BEGIN RAW DATA

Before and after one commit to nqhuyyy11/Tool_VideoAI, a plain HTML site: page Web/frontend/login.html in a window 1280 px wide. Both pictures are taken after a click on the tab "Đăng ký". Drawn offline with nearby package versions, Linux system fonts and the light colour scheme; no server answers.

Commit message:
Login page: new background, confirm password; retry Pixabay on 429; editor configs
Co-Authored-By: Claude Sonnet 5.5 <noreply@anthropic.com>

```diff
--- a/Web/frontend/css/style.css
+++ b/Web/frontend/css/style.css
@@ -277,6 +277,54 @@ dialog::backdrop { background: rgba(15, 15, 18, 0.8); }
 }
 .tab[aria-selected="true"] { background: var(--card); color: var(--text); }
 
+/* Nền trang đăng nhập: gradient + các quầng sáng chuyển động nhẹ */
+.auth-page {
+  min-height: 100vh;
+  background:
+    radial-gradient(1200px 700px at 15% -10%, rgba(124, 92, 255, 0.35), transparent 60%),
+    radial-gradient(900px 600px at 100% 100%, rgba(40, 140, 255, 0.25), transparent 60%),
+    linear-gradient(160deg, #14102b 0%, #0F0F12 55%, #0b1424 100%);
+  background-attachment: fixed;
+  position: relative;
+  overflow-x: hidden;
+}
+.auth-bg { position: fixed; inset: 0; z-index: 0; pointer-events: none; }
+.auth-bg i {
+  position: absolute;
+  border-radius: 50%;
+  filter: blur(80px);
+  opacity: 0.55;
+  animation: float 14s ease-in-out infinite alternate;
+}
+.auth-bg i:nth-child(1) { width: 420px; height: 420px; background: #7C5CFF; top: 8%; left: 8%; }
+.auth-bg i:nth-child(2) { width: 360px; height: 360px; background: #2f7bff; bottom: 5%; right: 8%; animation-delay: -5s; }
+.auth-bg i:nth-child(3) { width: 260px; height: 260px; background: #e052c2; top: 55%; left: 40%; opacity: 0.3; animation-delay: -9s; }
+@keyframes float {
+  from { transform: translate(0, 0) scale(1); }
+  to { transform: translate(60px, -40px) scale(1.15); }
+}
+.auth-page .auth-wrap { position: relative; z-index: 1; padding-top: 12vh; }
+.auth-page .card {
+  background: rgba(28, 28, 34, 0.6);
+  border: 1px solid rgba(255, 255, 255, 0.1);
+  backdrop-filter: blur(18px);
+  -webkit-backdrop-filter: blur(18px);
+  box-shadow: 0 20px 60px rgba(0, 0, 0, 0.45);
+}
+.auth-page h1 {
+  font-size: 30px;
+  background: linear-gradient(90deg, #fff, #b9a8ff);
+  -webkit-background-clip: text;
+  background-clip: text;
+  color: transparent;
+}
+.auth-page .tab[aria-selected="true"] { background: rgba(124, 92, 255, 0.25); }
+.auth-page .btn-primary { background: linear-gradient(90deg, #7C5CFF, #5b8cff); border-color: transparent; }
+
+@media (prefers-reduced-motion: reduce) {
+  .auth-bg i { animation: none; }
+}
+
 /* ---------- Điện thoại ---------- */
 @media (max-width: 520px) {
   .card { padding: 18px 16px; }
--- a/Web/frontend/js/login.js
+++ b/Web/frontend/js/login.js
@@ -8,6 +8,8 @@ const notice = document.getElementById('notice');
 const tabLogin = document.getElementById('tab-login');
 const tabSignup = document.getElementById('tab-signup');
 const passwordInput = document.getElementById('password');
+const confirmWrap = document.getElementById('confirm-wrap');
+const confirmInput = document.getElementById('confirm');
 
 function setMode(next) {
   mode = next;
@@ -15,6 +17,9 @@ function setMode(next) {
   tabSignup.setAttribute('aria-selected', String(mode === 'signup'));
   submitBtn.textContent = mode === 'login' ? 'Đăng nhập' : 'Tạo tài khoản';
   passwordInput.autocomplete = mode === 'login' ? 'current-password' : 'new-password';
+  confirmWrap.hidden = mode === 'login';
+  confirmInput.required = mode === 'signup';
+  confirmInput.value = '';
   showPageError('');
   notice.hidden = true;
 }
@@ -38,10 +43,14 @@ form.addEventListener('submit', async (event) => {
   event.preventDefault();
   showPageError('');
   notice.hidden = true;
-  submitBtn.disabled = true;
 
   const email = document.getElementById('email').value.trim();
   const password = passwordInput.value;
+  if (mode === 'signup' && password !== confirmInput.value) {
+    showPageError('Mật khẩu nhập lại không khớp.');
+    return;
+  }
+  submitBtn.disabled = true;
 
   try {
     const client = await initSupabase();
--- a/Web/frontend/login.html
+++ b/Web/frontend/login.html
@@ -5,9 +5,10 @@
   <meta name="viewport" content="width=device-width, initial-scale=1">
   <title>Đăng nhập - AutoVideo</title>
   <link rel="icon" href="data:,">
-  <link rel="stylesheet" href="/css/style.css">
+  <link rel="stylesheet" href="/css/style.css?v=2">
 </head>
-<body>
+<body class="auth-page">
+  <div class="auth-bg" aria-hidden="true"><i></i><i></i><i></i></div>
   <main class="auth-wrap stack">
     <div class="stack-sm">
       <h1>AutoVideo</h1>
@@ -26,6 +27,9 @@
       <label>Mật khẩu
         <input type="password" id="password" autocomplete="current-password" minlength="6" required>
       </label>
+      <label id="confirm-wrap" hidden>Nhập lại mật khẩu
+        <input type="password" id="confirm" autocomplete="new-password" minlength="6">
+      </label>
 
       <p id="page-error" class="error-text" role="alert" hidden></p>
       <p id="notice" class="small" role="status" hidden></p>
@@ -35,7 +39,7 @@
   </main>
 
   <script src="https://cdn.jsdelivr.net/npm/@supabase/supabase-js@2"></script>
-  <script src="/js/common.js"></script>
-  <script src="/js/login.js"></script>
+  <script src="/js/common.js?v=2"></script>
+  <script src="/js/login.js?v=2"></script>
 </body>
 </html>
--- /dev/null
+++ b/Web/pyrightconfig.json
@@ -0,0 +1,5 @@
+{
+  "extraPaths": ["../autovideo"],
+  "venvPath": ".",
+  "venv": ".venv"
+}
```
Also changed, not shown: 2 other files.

END RAW DATA

*TASK ITEM*: Extract every entry above as it appears.

*TASK ANSWER*:
Before and after one commit to nqhuyyy11/Tool_VideoAI, a plain HTML site: page Web/frontend/login.html in a window 1280 px wide. Both pictures are taken after a click on the tab "Đăng ký". Drawn offline with nearby package versions, Linux system fonts and the light colour scheme; no server answers.

Commit message:
Login page: new background, confirm password; retry Pixabay on 429; editor configs
Co-Authored-By: Claude Sonnet 5.5 <noreply@anthropic.com>

```diff
--- a/Web/frontend/css/style.css
+++ b/Web/frontend/css/style.css
@@ -277,6 +277,54 @@ dialog::backdrop { background: rgba(15, 15, 18, 0.8); }
 }
 .tab[aria-selected="true"] { background: var(--card); color: var(--text); }
 
+/* Nền trang đăng nhập: gradient + các quầng sáng chuyển động nhẹ */
+.auth-page {
+  min-height: 100vh;
+  background:
+    radial-gradient(1200px 700px at 15% -10%, rgba(124, 92, 255, 0.35), transparent 60%),
+    radial-gradient(900px 600px at 100% 100%, rgba(40, 140, 255, 0.25), transparent 60%),
+    linear-gradient(160deg, #14102b 0%, #0F0F12 55%, #0b1424 100%);
+  background-attachment: fixed;
+  position: relative;
+  overflow-x: hidden;
+}
+.auth-bg { position: fixed; inset: 0; z-index: 0; pointer-events: none; }
+.auth-bg i {
+  position: absolute;
+  border-radius: 50%;
+  filter: blur(80px);
+  opacity: 0.55;
+  animation: float 14s ease-in-out infinite alternate;
+}
+.auth-bg i:nth-child(1) { width: 420px; height: 420px; background: #7C5CFF; top: 8%; left: 8%; }
+.auth-bg i:nth-child(2) { width: 360px; height: 360px; background: #2f7bff; bottom: 5%; right: 8%; animation-delay: -5s; }
+.auth-bg i:nth-child(3) { width: 260px; height: 260px; background: #e052c2; top: 55%; left: 40%; opacity: 0.3; animation-delay: -9s; }
+@keyframes float {
+  from { transform: translate(0, 0) scale(1); }
+  to { transform: translate(60px, -40px) scale(1.15); }
+}
+.auth-page .auth-wrap { position: relative; z-index: 1; padding-top: 12vh; }
+.auth-page .card {
+  background: rgba(28, 28, 34, 0.6);
+  border: 1px solid rgba(255, 255, 255, 0.1);
+  backdrop-filter: blur(18px);
+  -webkit-backdrop-filter: blur(18px);
+  box-shadow: 0 20px 60px rgba(0, 0, 0, 0.45);
+}
+.auth-page h1 {
+  font-size: 30px;
+  background: linear-gradient(90deg, #fff, #b9a8ff);
+  -webkit-background-clip: text;
+  background-clip: text;
+  color: transparent;
+}
+.auth-page .tab[aria-selected="true"] { background: rgba(124, 92, 255, 0.25); }
+.auth-page .btn-primary { background: linear-gradient(90deg, #7C5CFF, #5b8cff); border-color: transparent; }
+
+@media (prefers-reduced-motion: reduce) {
+  .auth-bg i { animation: none; }
+}
+
 /* ---------- Điện thoại ---------- */
 @media (max-width: 520px) {
   .card { padding: 18px 16px; }
--- a/Web/frontend/js/login.js
+++ b/Web/frontend/js/login.js
@@ -8,6 +8,8 @@ const notice = document.getElementById('notice');
 const tabLogin = document.getElementById('tab-login');
 const tabSignup = document.getElementById('tab-signup');
 const passwordInput = document.getElementById('password');
+const confirmWrap = document.getElementById('confirm-wrap');
+const confirmInput = document.getElementById('confirm');
 
 function setMode(next) {
   mode = next;
@@ -15,6 +17,9 @@ function setMode(next) {
   tabSignup.setAttribute('aria-selected', String(mode === 'signup'));
   submitBtn.textContent = mode === 'login' ? 'Đăng nhập' : 'Tạo tài khoản';
   passwordInput.autocomplete = mode === 'login' ? 'current-password' : 'new-password';
+  confirmWrap.hidden = mode === 'login';
+  confirmInput.required = mode === 'signup';
+  confirmInput.value = '';
   showPageError('');
   notice.hidden = true;
 }
@@ -38,10 +43,14 @@ form.addEventListener('submit', async (event) => {
   event.preventDefault();
   showPageError('');
   notice.hidden = true;
-  submitBtn.disabled = true;
 
   const email = document.getElementById('email').value.trim();
   const password = passwordInput.value;
+  if (mode === 'signup' && password !== confirmInput.value) {
+    showPageError('Mật khẩu nhập lại không khớp.');
+    return;
+  }
+  submitBtn.disabled = true;
 
   try {
     const client = await initSupabase();
--- a/Web/frontend/login.html
+++ b/Web/frontend/login.html
@@ -5,9 +5,10 @@
   <meta name="viewport" content="width=device-width, initial-scale=1">
   <title>Đăng nhập - AutoVideo</title>
   <link rel="icon" href="data:,">
-  <link rel="stylesheet" href="/css/style.css">
+  <link rel="stylesheet" href="/css/style.css?v=2">
 </head>
-<body>
+<body class="auth-page">
+  <div class="auth-bg" aria-hidden="true"><i></i><i></i><i></i></div>
   <main class="auth-wrap stack">
     <div class="stack-sm">
       <h1>AutoVideo</h1>
@@ -26,6 +27,9 @@
       <label>Mật khẩu
         <input type="password" id="password" autocomplete="current-password" minlength="6" required>
       </label>
+      <label id="confirm-wrap" hidden>Nhập lại mật khẩu
+        <input type="password" id="confirm" autocomplete="new-password" minlength="6">
+      </label>
 
       <p id="page-error" class="error-text" role="alert" hidden></p>
       <p id="notice" class="small" role="status" hidden></p>
@@ -35,7 +39,7 @@
   </main>
 
   <script src="https://cdn.jsdelivr.net/npm/@supabase/supabase-js@2"></script>
-  <script src="/js/common.js"></script>
-  <script src="/js/login.js"></script>
+  <script src="/js/common.js?v=2"></script>
+  <script src="/js/login.js?v=2"></script>
 </body>
 </html>
--- /dev/null
+++ b/Web/pyrightconfig.json
@@ -0,0 +1,5 @@
+{
+  "extraPaths": ["../autovideo"],
+  "venvPath": ".",
+  "venv": ".venv"
+}
```
Also changed, not shown: 2 other files.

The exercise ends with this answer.